The sign outside the big box in Richfield, Minn., says Best Buy, but the inside of the building looks more like a mall than a single store.
The usual Blue Shirts and Geek Squad agents scurry across the sales floor, but Samsung, Microsoft, Pacific Kitchen and Magnolia occupy their own domains within Best Buy. They have large product displays, dedicated checkout areas, and employees wearing shirts that are distinctively not blue.
Best Buy stores are becoming more complex these days as CEO Hubert Joly has aggressively pursued a “store-within-a-store” concept more common among department stores and Asian retailers.
“Best Buy is really hustling to find its strategic way forward,” said Robin Lewis, CEO of the Robin Report, a newsletter that tracks the retail industry.
The benefits are clear: Higher sales of popular brands plus the rent Samsung and others pay to Best Buy Co. Inc. equals higher revenue for the consumer electronics retailer. It’s a formula Best Buy appears willing to replicate with other manufacturers.
“We’re always working with our vendors to find new ways to provide the best shopping experience for our customers,” said Best Buy spokeswoman Carly Morris.
But in reality, the concept is untested. Does ceding space to Samsung and Microsoft drive additional traffic and sales throughout the entire store? Will a Samsung employee really give up a potential sale if a shopper visiting the Samsung Experience shop can’t decide between a Galaxy smartphone or an iPhone 5?
Best Buy, after all, has portrayed itself as the retailer whose highly trained Blue Shirts offer customers knowledgeable and unbiased advice on products that best suit their needs. On a larger level, Best Buy runs the risk of eclipsing the brand that matters the most: Best Buy.
“It’s a fine line,” said Brian Kelly, a Chicago-based retail consultant and a former top executive at Sears and Eddie Bauer. “They’ve got to make sure Best Buy is the brand of choice for customers. Going overboard with store-within-a-store could diminish the power of the (Best Buy) brand.”
One of Joly’s top priorities as he restructures Best Buy is to boost sales by redesigning store space. Specifically, he wants stores to stock higher-growth products that could boost sales per square foot, the ultimate measure of a retailer’s health.
That’s where store-within-a-store concepts come in handy. Microsoft and Samsung are essentially leasing their spaces from Best Buy and each manufacturer controls their own pricing and merchandise decisions. That frees up Best Buy to concentrate on areas of the store, but it also benefits from Samsung and Microsoft’s investments in terms of sales and rent.

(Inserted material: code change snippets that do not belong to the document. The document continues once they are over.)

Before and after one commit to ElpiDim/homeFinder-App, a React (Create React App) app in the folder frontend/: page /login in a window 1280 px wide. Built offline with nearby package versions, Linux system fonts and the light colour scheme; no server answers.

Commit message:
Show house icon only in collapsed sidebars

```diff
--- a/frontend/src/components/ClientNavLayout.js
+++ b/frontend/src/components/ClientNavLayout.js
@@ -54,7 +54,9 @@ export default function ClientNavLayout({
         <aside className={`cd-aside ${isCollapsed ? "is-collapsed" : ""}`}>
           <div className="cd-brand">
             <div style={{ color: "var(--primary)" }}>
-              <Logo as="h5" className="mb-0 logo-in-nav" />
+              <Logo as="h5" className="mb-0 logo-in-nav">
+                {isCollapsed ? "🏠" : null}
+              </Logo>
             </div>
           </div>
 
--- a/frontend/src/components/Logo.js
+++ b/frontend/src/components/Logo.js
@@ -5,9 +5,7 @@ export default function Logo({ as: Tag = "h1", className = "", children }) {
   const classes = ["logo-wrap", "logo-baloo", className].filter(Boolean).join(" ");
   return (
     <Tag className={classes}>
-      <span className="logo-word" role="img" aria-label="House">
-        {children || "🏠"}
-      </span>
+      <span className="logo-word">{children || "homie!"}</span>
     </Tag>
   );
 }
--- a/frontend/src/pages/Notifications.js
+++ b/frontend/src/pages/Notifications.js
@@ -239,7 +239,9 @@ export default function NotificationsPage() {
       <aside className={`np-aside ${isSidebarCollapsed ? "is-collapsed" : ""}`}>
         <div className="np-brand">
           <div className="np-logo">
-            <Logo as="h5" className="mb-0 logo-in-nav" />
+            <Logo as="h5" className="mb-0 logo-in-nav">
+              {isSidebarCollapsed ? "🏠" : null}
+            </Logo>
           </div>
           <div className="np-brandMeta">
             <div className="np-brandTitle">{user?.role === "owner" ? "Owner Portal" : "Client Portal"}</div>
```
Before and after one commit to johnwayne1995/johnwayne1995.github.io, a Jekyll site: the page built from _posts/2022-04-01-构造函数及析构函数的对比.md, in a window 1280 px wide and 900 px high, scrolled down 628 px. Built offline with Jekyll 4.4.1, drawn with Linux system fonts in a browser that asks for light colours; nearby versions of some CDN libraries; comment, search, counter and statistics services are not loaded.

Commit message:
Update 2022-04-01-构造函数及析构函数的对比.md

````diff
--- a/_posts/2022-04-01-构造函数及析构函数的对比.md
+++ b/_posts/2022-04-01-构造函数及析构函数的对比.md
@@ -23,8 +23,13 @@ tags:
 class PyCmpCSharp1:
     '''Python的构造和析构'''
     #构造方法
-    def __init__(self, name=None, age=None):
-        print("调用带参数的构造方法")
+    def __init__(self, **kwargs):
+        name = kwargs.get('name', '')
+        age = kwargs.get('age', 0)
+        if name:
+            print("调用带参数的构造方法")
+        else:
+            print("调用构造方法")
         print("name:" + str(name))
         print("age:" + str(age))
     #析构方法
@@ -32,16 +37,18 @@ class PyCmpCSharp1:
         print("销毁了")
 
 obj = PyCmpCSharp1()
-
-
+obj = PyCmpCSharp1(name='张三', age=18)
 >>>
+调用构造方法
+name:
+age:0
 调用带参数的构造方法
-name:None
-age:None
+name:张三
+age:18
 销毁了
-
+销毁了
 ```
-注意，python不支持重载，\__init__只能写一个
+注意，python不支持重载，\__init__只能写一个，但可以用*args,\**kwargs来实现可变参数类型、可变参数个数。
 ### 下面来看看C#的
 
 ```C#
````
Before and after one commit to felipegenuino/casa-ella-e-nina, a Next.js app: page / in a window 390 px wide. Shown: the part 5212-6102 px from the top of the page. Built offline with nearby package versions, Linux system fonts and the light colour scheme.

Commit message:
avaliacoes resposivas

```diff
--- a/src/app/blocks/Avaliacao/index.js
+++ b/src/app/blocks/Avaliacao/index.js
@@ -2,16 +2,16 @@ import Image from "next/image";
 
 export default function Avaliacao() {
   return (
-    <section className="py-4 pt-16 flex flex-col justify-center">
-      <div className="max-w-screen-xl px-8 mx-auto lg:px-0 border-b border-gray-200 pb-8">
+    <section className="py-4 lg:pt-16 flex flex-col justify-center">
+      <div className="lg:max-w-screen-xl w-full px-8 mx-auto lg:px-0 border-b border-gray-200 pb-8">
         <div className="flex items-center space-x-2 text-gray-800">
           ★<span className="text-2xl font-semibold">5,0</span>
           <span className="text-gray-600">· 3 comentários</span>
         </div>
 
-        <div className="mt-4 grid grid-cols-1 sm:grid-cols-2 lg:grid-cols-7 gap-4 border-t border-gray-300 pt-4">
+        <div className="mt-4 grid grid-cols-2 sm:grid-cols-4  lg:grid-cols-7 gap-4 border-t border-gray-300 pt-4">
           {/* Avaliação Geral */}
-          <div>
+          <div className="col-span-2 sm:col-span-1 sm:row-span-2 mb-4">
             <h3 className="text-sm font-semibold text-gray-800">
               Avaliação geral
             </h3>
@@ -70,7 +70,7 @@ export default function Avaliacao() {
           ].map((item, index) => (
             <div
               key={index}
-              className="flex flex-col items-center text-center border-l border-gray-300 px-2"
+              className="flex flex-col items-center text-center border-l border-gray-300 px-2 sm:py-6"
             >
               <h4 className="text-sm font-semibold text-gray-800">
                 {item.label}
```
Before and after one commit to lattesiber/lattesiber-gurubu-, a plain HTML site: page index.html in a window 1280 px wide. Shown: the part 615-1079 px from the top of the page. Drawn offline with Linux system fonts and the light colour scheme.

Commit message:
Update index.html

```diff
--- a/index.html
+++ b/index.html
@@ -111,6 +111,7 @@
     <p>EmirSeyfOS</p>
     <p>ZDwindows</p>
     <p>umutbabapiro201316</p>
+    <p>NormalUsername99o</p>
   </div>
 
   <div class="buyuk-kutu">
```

“It’s a weird kind of win-win” for the retailer and vendor, said Jeff Green, a Phoenix-based retail consultant. Microsoft and Samsung promote their brands without having to operate a full scale store. For Best Buy, “it’s a way for them to get away from all of that square footage.”
Morris, the company spokeswoman, declined to disclose the financial terms of its deals with Samsung and Microsoft except to say that Best Buy made “joint investments” with Microsoft in training, in-store setup, and marketing.
But research suggests that stores within a store don’t just occupy space. A study by marketing professors at the University of Pennsylvania and Carnegie Mellon say the concept can boost sales of high-value products that require a degree of service and can’t easily be found somewhere else in the store.
For example, Pacific Kitchen, an upscale appliance chain purchased by Best Buy in 2006, trains its own sales force, which seems to be paying off with several quarters of double-digit gains in appliance sales at stores open for at least a year.
“These efforts to partner with vendors should improve service levels, secure access to the latest and greatest products, and keep more customers purchasing at Best Buy,” Gary Balter, a retail analyst with Credit Suisse, wrote in a recent research report.
Should, however, doesn’t necessarily mean will.
Analysts like to say Samsung and Microsoft stores will bring buzz to Best Buy but whether that translates to additional sales throughout the store is far from clear.
Investors measure the value of a retailer in two ways: sales per square foot and customer traffic. Best Buy generates a seemingly robust $852 per square foot, compared to $303 for Target and $140 for J.C. Penney. But fewer people are visiting Best Buy stores, which means that $852 figure is likely to continue to fall unless the company can somehow reverse that trend.